- Aim of the task:
How many lines in the listing below include the word "test"? Answer with the number and nothing else.

- Given information:
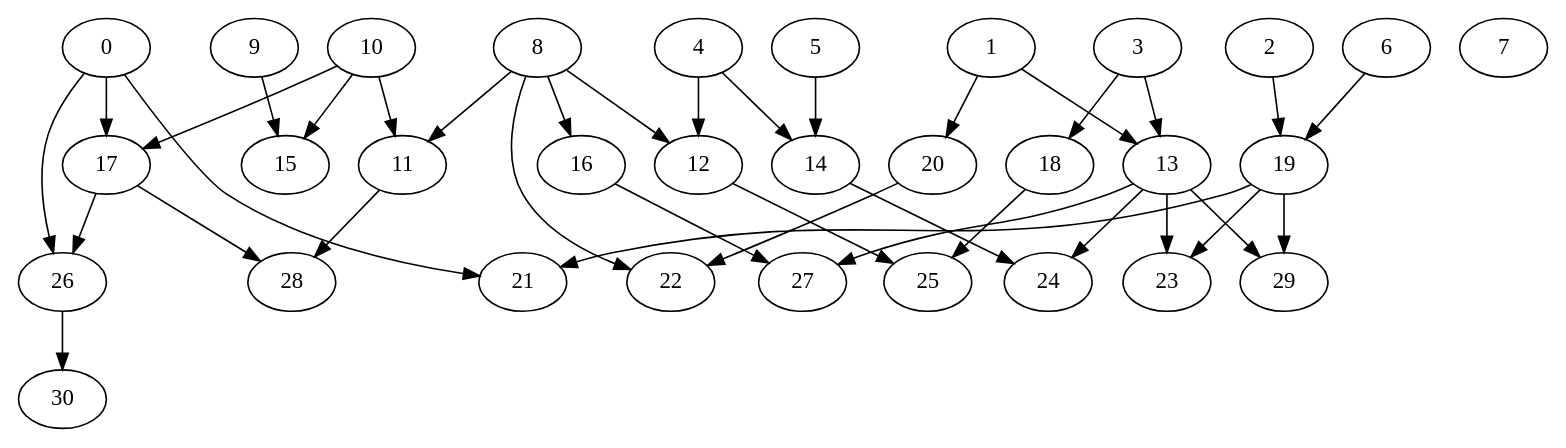
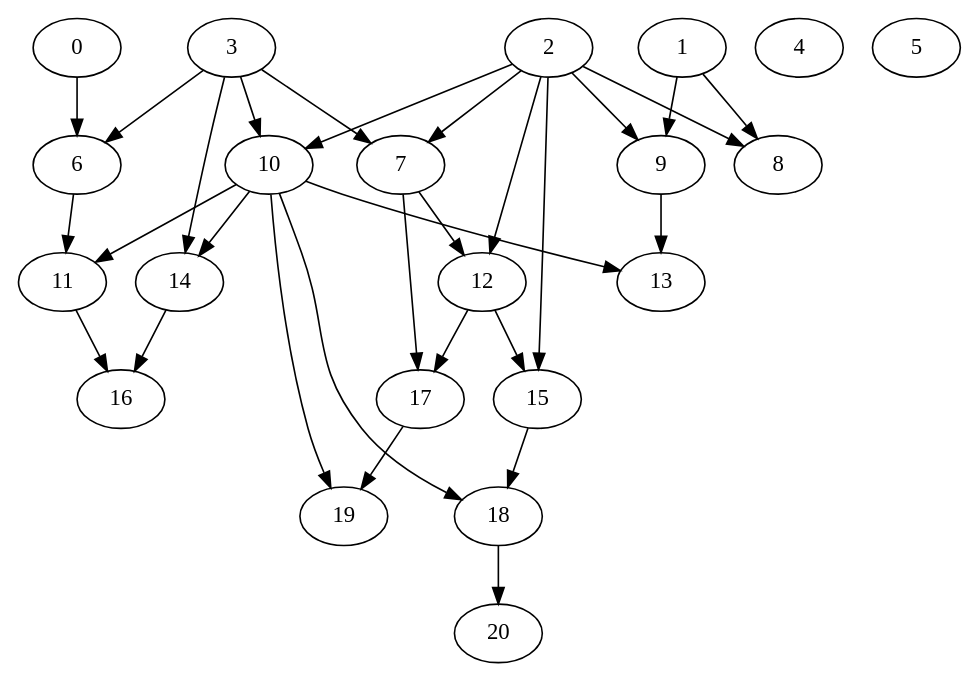
Before and after one commit to Ajax12345/protestGP: the diagram in test.dot, drawn with Graphviz. The commit also changed 14 other files, not shown here.

```diff
--- a/test.dot
+++ b/test.dot
@@ -1,69 +1,52 @@
 strict digraph "" {
 	0	[layer=1];
-	17	[layer=2];
-	0 -> 17;
-	21	[layer=3];
-	0 -> 21;
-	26	[layer=3];
-	0 -> 26;
+	6	[layer=2];
+	0 -> 6;
 	1	[layer=1];
-	13	[layer=2];
-	1 -> 13;
-	20	[layer=2];
-	1 -> 20;
+	8	[layer=2];
+	1 -> 8;
+	9	[layer=2];
+	1 -> 9;
 	2	[layer=1];
-	19	[layer=2];
-	2 -> 19;
+	7	[layer=2];
+	2 -> 7;
+	2 -> 8;
+	2 -> 9;
+	10	[layer=2];
+	2 -> 10;
+	12	[layer=3];
+	2 -> 12;
+	15	[layer=4];
+	2 -> 15;
 	3	[layer=1];
-	3 -> 13;
-	18	[layer=2];
-	3 -> 18;
+	3 -> 6;
+	3 -> 7;
+	3 -> 10;
+	14	[layer=3];
+	3 -> 14;
 	4	[layer=1];
-	12	[layer=2];
-	4 -> 12;
-	14	[layer=2];
-	4 -> 14;
 	5	[layer=1];
-	5 -> 14;
-	6	[layer=1];
-	6 -> 19;
-	7	[layer=1];
-	8	[layer=1];
-	11	[layer=2];
-	8 -> 11;
-	8 -> 12;
-	16	[layer=2];
-	8 -> 16;
-	22	[layer=3];
-	8 -> 22;
-	9	[layer=1];
-	15	[layer=2];
-	9 -> 15;
-	10	[layer=1];
+	11	[layer=3];
+	6 -> 11;
+	7 -> 12;
+	17	[layer=4];
+	7 -> 17;
+	13	[layer=3];
+	9 -> 13;
 	10 -> 11;
-	10 -> 15;
-	10 -> 17;
-	28	[layer=3];
-	11 -> 28;
-	25	[layer=3];
-	12 -> 25;
-	23	[layer=3];
-	13 -> 23;
-	24	[layer=3];
-	13 -> 24;
-	27	[layer=3];
-	13 -> 27;
-	29	[layer=3];
-	13 -> 29;
-	14 -> 24;
-	16 -> 27;
-	17 -> 26;
-	17 -> 28;
-	18 -> 25;
-	19 -> 21;
-	19 -> 23;
-	19 -> 29;
-	20 -> 22;
-	30	[layer=4];
-	26 -> 30;
+	10 -> 13;
+	10 -> 14;
+	18	[layer=5];
+	10 -> 18;
+	19	[layer=5];
+	10 -> 19;
+	16	[layer=4];
+	11 -> 16;
+	12 -> 15;
+	12 -> 17;
+	14 -> 16;
+	15 -> 18;
+	17 -> 19;
+	20	[layer=6];
+	18 -> 20;
 }
```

- Solution to the exercise:
3